University of Salzburg
Kyoko Shinozaki is currently Professor of Sociology with a focus on “Social Change and Mobilities” at the University of Salzburg. She has been looking at processes of contemporary international migration of both ‘less-skilled’ and ‘skilled’ flows from a transnational perspective. She is particularly interested in how migration processes reconstitute globally intersecting inequalities along the division of racialisation, class and gender. Her main areas of research include international labour migration and gender care and ageing and transnational skilled migration/mobilities from a comparative perspective between Europe and Asia. Her recent research examines the changing meaning of cultural capital across borders in the context of the ‘internationalisation’ of higher education institutions (HEIs), in particular the role of HEIs. She has participated in several international projects, including “Integration of female immigrants in labour market and society. Policy assessment and policy recommendations” (FP6) and “Migrant domestic workers and the ILO Convention 189: Organizing, rights and transnational solidarity” (JSPS).
「 Higher Education Institutions as Transnational Knowledge Brokers 」
Higher education institutions (HEIs) are increasingly becoming ‘magnets’ for a skilled migrant workforce. While ‘internationalisation’ is often understood as something to be celebrated and (further) accomplished, some observers speak of clear signs of discriminatory experiences among racialised and migrant academics. This is a new aspect, as social inequalities have by and large been considered in migration studies to be the sole terrain of labour mobility into less-skilled sectors of the economy. Meanwhile, abundant literature on gender and higher education shows that women academics have poorer access to career progression than men, demonstrating gender-based academic career inequalities. However, the insights generated in these two strands of scholarship have seldom been in conversation with one another. In addition, much attention has been paid to the experience of individual academics and students, leaving the role of HEIs in the ‘making’ of a transnational academic career aside as a result. This paper takes stock of the lack of an intersectional perspective, focusing on the role of HEIs as transnational knowledge brokers.

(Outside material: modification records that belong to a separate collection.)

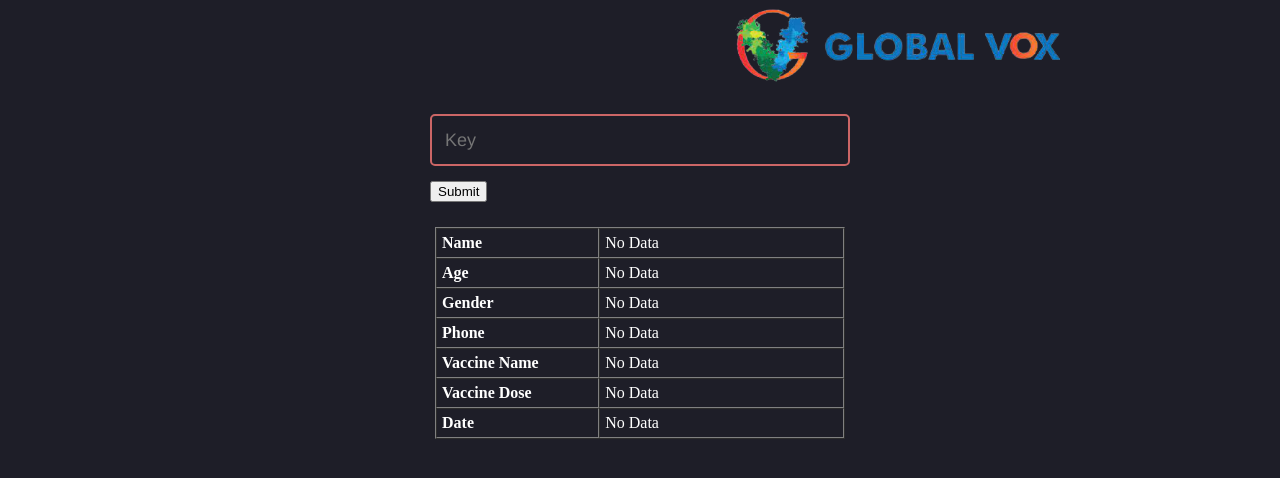
Repository: TheDARKFURY/Hyperledger-Fabric-Covid-Vaccine-Tracker-
Page: http://localhost/FebDemoNew/display.html
These files come from the project's save history. The page is drawn as it stood at one moment and after the next save; the edit follows.
The browser window is 1280 px wide. The pictures show the whole page.
The page is served by Tomcat 9. Other server files are loaded and not shown.

Above is the page before, as saved 2022-02-25 10:29:50.

### eclipse-workspace/FebDemoNew/src/main/webapp/display.html
<!DOCTYPE html>
<html>
<head>
<link rel="stylesheet" href="style.css" >
<meta charset="UTF-8">
<title>Display</title>
<style>
.result tr, .result td, .result th {color: #FFFFFF; text-align: left}
.result {text-align: center; width: 410px; margin: 0 auto}
.result table {width: 100%}
#isLoading {display: none; color: #FFFFFF; margin-left: 15px}
</style>
</head>
<body>

<div>
	<img src="globalvoximg-removebg.png" class="img">
</div>

<form action="ClientAppDisplay">

	<input name="key" type="text" class="feedback-input" id="keyInput" placeholder="Key" required="required"/>

	<input type="button" onClick="fetchData(document.getElementById('keyInput').value)" value="Submit"/>
	<span id="isLoading">Loading... </span>
</form>
<div class="result">
	<table border="1" cellPadding="5" cellSpacing="0">
		<tr>
			<th width="40%">Name</th>
			<td id="dataName">No Data</td>
		</tr>
		<tr>
			<th>Age</th>
			<td id="dataAge">No Data</td>
		</tr>
		<tr>
			<th>Gender</th>
			<td id="dataGender">No Data</td>
		</tr>
		<tr>
			<th>Phone</th>
			<td id="dataPhone">No Data</td>
		</tr>
		<tr>
			<th>Vaccine Name</th>
			<td id="dataVaccineName">No Data</td>
		</tr>
		<tr>
			<th>Vaccine Dose</th>
			<td id="dataVaccineDose">No Data</td>
		</tr>
		<tr>
			<th>Date</th>
			<td id="dataDate">No Data</td>
		</tr>
	</table>
</div>

<script type="text/javascript">
fetchData = (key)=>{
	document.getElementById('isLoading').style.display = "inline-block";
	fetch('http://localhost:8888/FebDemoNew/ClientAppDisplay?key=' + key)
	.then(data => data.json())
	.then(data => {
		document.getElementById('isLoading').style.display = "none";
		console.log(data);
		document.getElementById('dataName').innerHTML = data.name;
		document.getElementById('dataAge').innerHTML = data.age;
		document.getElementById('dataGender').innerHTML = data.gender;
		document.getElementById('dataPhone').innerHTML = data.identity;
		document.getElementById('dataVaccineName').innerHTML = data.vaccineName;
		document.getElementById('dataVaccineDose').innerHTML = data.vaccineDose;
		document.getElementById('dataDate').innerHTML = data.date1;

	});
};
//fetchData(5001);
</script>


</body>
</html>

### eclipse-workspace/FebDemoNew/src/main/webapp/style.css
@import url(https://fonts.googleapis.com/css?family=Montserrat:400,700);

body { background:rgb(30,30,40);position:fixed;top:0;left:0;bottom:0;right:0}
form { max-width:420px; margin:25px auto; }

.feedback {
  color: grey;
  font-family: Helvetica, Arial, sans-serif;
  font-weight:500;
  font-size: 18px;
  line-height: 22px;
  transition: all 0.3s;
  outline:0;
  background: rgb(30,30,40);
  margin-left:0;
  margin-right:0;

}
.img{

  margin: 0px 712px;
  width: 340px;


}

.feedback-input {
  color: grey;
  font-family: Helvetica, Arial, sans-serif;
  font-weight:500;
  font-size: 18px;
  border-radius: 5px;
  line-height: 22px;
  background-color: transparent;
  border:2px solid #CC6666;
  transition: all 0.3s;
  padding: 13px;
  margin-bottom: 15px;
  width:100%;
  box-sizing: border-box;
  outline:0;
}

.feedback-input option{    background: rgb(30,30,40);
  color: grey;padding: 10px;}
.gender{    font-size: 22px;
  color: #929292;
  display: flex;
  justify-content: space-around;
padding-bottom: 11px;
}


.female{
  padding-left: 20px;
}
feedback-input:focus { border:2px solid #CC4949; }

textarea {
  height: 150px;
  line-height: 150%;
  resize:vertical;
}

[type="submit"] {
  font-family: 'Montserrat', Arial, Helvetica, sans-serif;
  width: 100%;
  background:#CC6666;
  border-radius:5px;
  border:0;
  cursor:pointer;
  color:white;
  font-size:24px;
  padding-top:10px;
  padding-bottom:10px;
  transition: all 0.3s;
  margin-top:-4px;
  font-weight:300;
}
[type="submit"]:hover { background:#CC4949; }

After the next save:
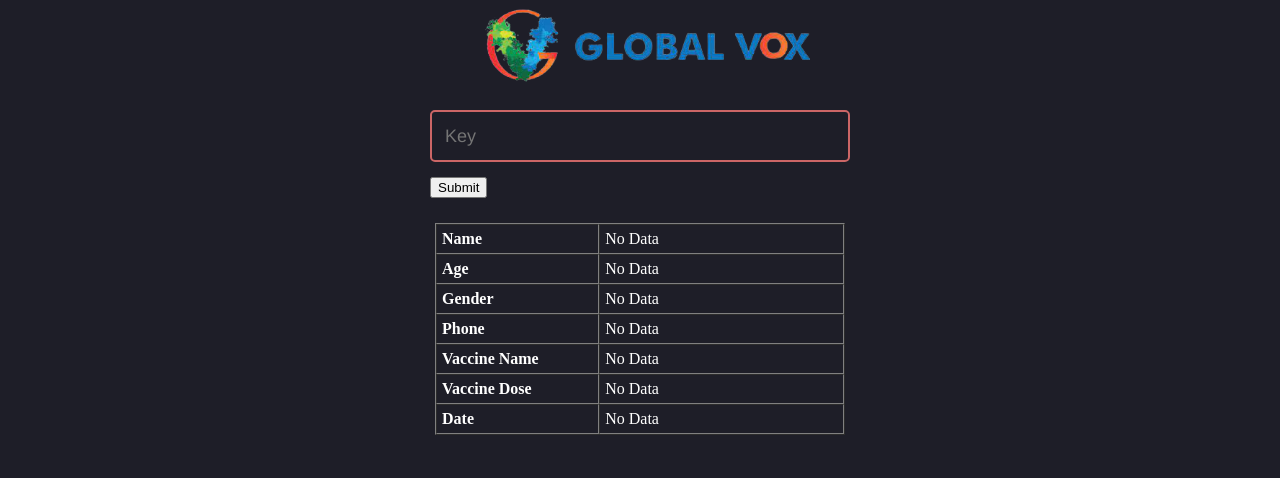
Saved 55 min 30 s later.
--- a/eclipse-workspace/FebDemoNew/src/main/webapp/style.css
+++ b/eclipse-workspace/FebDemoNew/src/main/webapp/style.css
@@ -18,7 +18,8 @@
 }
 .img{
 
-  margin: 0px 712px;
+  display: block;
+margin: 0 auto;
   width: 340px;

Drawing on case-study HEIs, it explores some of the ways in which HEIs produce transnational academic fields and function as brokers of knowledge workers across borders. In particular, the paper aims to examine what kind of meaning is given to ‘race’ and gender—the categories which evoke social inequalities—, and how a predominantly negative meaning associated with these categories might be altered in the transnational brokerage process.